Plaintiffs-appellees allege that each of the Marx Brothers, during their lives, promoted various products, ranging from Plymouth automobiles to Smirnoff Vodka
In Guglielmi, the three members of the California Supreme Court who had dissented in Lugosi and who had favored a descendible right of publicity without a requirement of exploitation as to products or services, concurred in the Court's refusal to award damages for the televised exhibition of the fictionalized account of Valentino's life.

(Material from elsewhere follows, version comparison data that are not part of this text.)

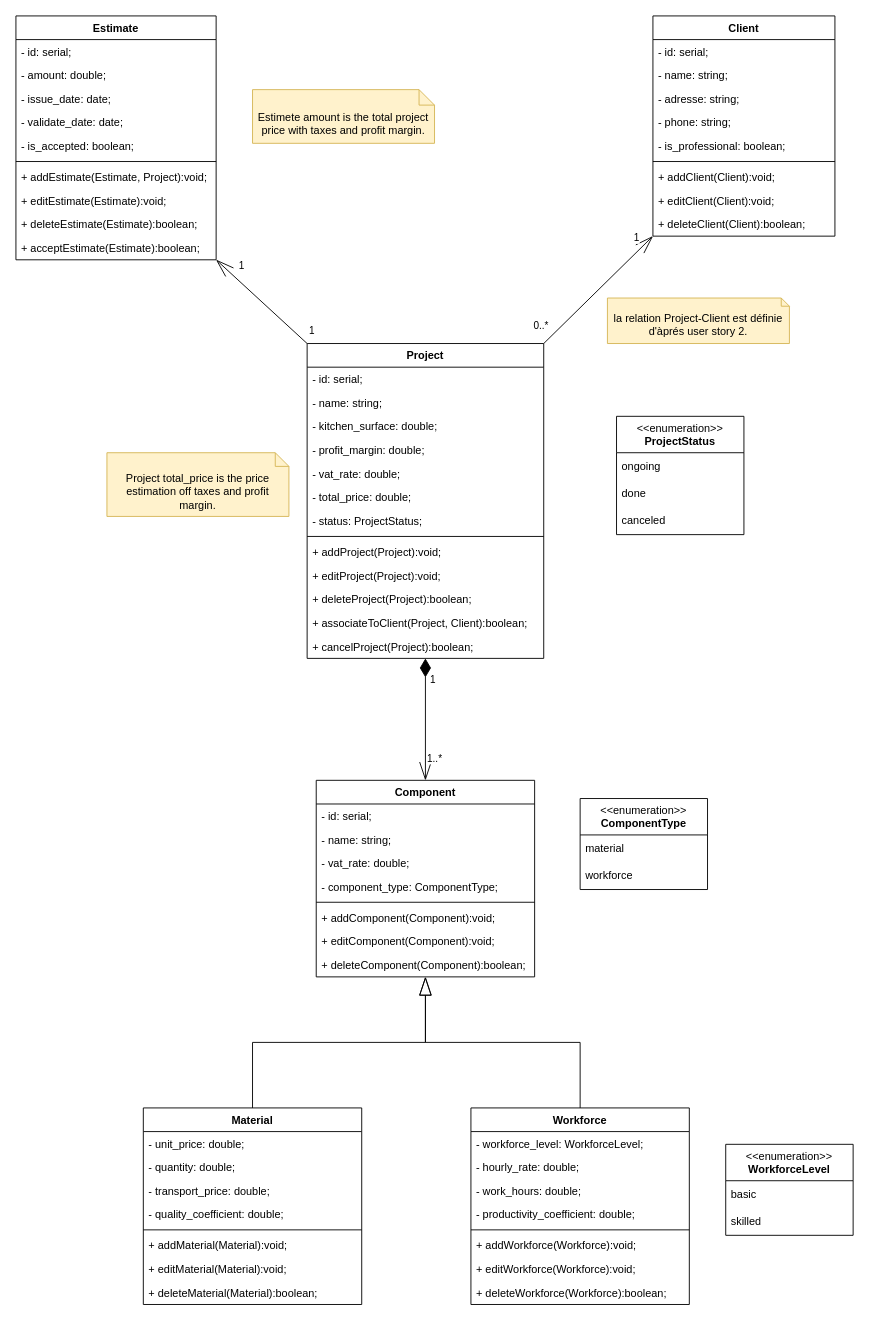
Before: BatiCuisine.drawio in berghach/BatiCuisine, a draw.io diagram. Source tidied: cells renumbered, new cells numbered last; positions are measured from the earlier drawing's top-left corner, leaving out a move shared by most shapes. Both pictures are drawn from the tidied source at 91%, with x=0, y=0 at pixel (15, 15).
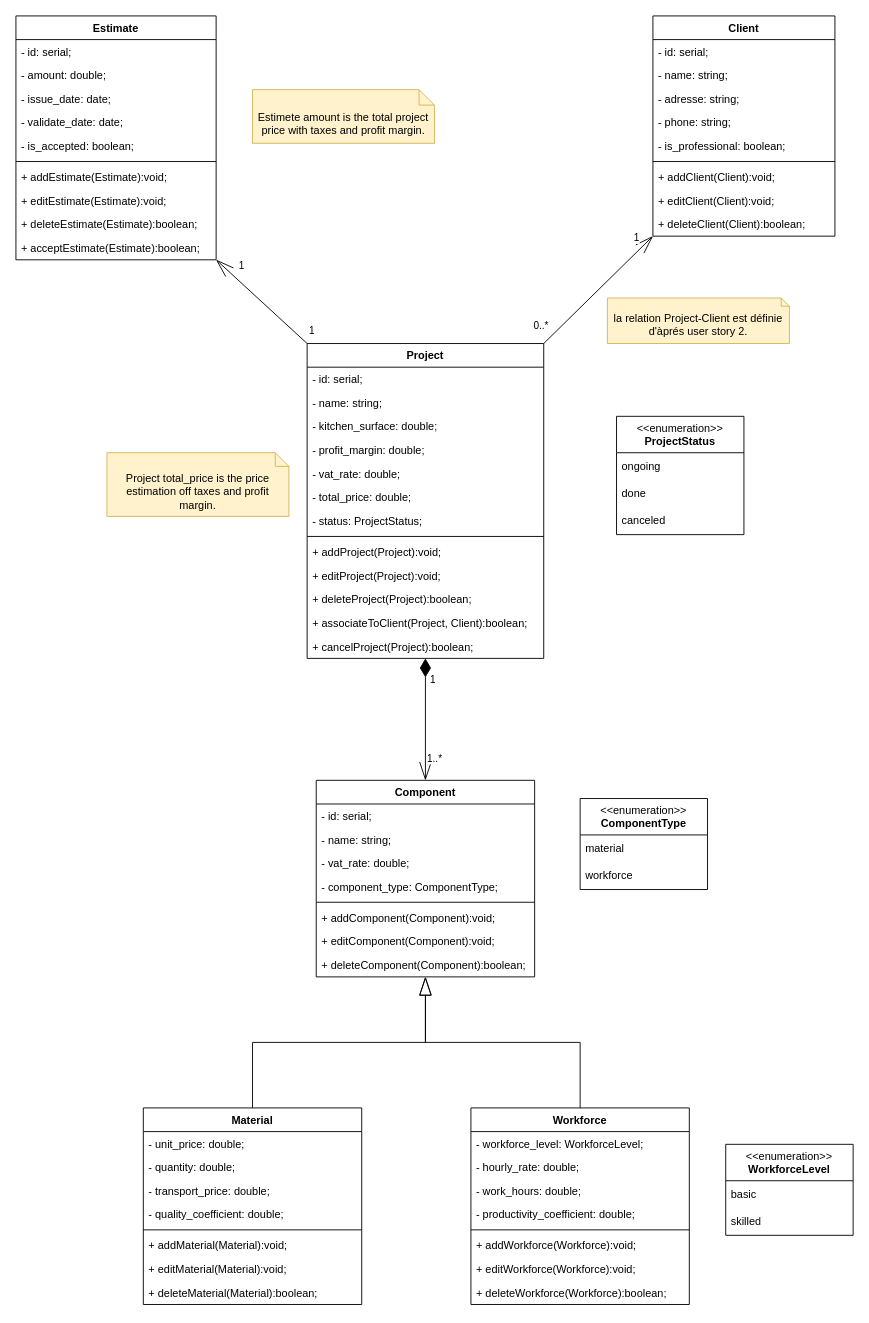
The same page after the edit.

The change refers to these unchanged cells:
```xml
<mxCell id="75" value="Estimate" style="swimlane;fontStyle=1;align=center;verticalAlign=top;horizontal=1;startSize=26;whiteSpace=wrap;html=1;" parent="1" vertex="1">
  <mxGeometry width="220" height="268" as="geometry" />
</mxCell>
```

Change to the diagram source:
```diff
@@
-    <mxCell id="82" value="+ add&lt;span style=&quot;text-align: center;&quot;&gt;Estimate&lt;/span&gt;(&lt;span style=&quot;text-align: center;&quot;&gt;Estimate, Project&lt;/span&gt;):void;" style="text;strokeColor=none;fillColor=none;align=left;verticalAlign=top;spacingLeft=4;spacingRight=4;overflow=hidden;whiteSpace=wrap;html=1;" parent="75" vertex="1">
+    <mxCell id="82" value="+ add&lt;span style=&quot;text-align: center;&quot;&gt;Estimate&lt;/span&gt;(&lt;span style=&quot;text-align: center;&quot;&gt;Estimate&lt;/span&gt;):void;" style="text;strokeColor=none;fillColor=none;align=left;verticalAlign=top;spacingLeft=4;spacingRight=4;overflow=hidden;whiteSpace=wrap;html=1;" parent="75" vertex="1">
       <mxGeometry y="164" width="220" height="26" as="geometry" />
     </mxCell>
```
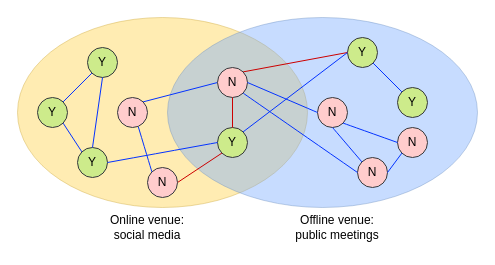
Earlier version of the draw.io diagram intervention.drawio (changgge/changgge). Source tidied: cells renumbered, new cells numbered last; positions are measured from the earlier drawing's top-left corner, leaving out a move shared by most shapes. Both pictures are drawn from the tidied source at 100%, with x=0, y=0 at pixel (17, 17).
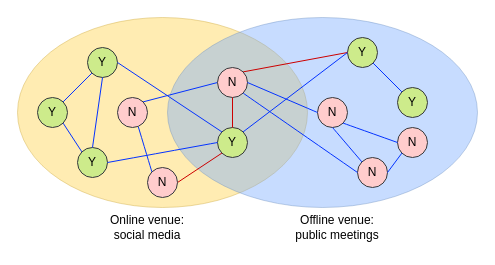
The same diagram, later.

Unchanged cells that the change refers to:
```xml
<mxCell id="5" value="Y" style="ellipse;whiteSpace=wrap;html=1;fillColor=#cdeb8b;strokeColor=#36393d;" parent="1" vertex="1">
  <mxGeometry x="70" y="30" width="30" height="30" as="geometry" />
</mxCell>
<mxCell id="11" value="Y" style="ellipse;whiteSpace=wrap;html=1;fillColor=#cdeb8b;strokeColor=#36393d;" parent="1" vertex="1">
  <mxGeometry x="200" y="110" width="30" height="30" as="geometry" />
</mxCell>
```

What changed in the source:
```diff
@@
+    <mxCell id="34" style="jettySize=auto;html=1;exitX=1;exitY=0.5;exitDx=0;exitDy=0;entryX=0;entryY=0;entryDx=0;entryDy=0;endArrow=none;endFill=0;strokeColor=#0433ff;" parent="1" edge="1" source="5" target="11">
+      <mxGeometry relative="1" as="geometry" />
+    </mxCell>
```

Guglielmi v. Spelling-Goldberg Productions, supra, 603 P.2d at 455, 160 Cal.Rptr. at 353 (Bird, C.J., concurring, joined by Tobriner & Manuel, JJ.). Chief Justice Bird's concurring opinion, with which Justice Newman agreed, id. at 464, 160 Cal.Rptr. at 362, stated that the descendible right of publicity she would recognize would not entitle its holder to any protection against "expressive works," id. at 461, 160 Cal.Rptr. 359, a view that she described as "defin(ing) one boundary of this state's common law right of publicity." Id. at 464, 160 Cal.Rptr. at 362
In addition to the state law claim based on a descendible right of publicity, plaintiffs also alleged causes of action for false representation in violation of section 43(a) of the Lanham Act, 15 U.S.C. § 1125(a) (1976), and state law claims of misappropriation, interference with contractual relations and unfair competition, and infringement of common-law copyright. Though appellants urge us to direct dismissal of the complaint upon reversal of the certified ruling on appeal, we prefer to have the District Court consider whether any of plaintiffs' other claims, which are not before us, survive our rejection of their right of publicity claim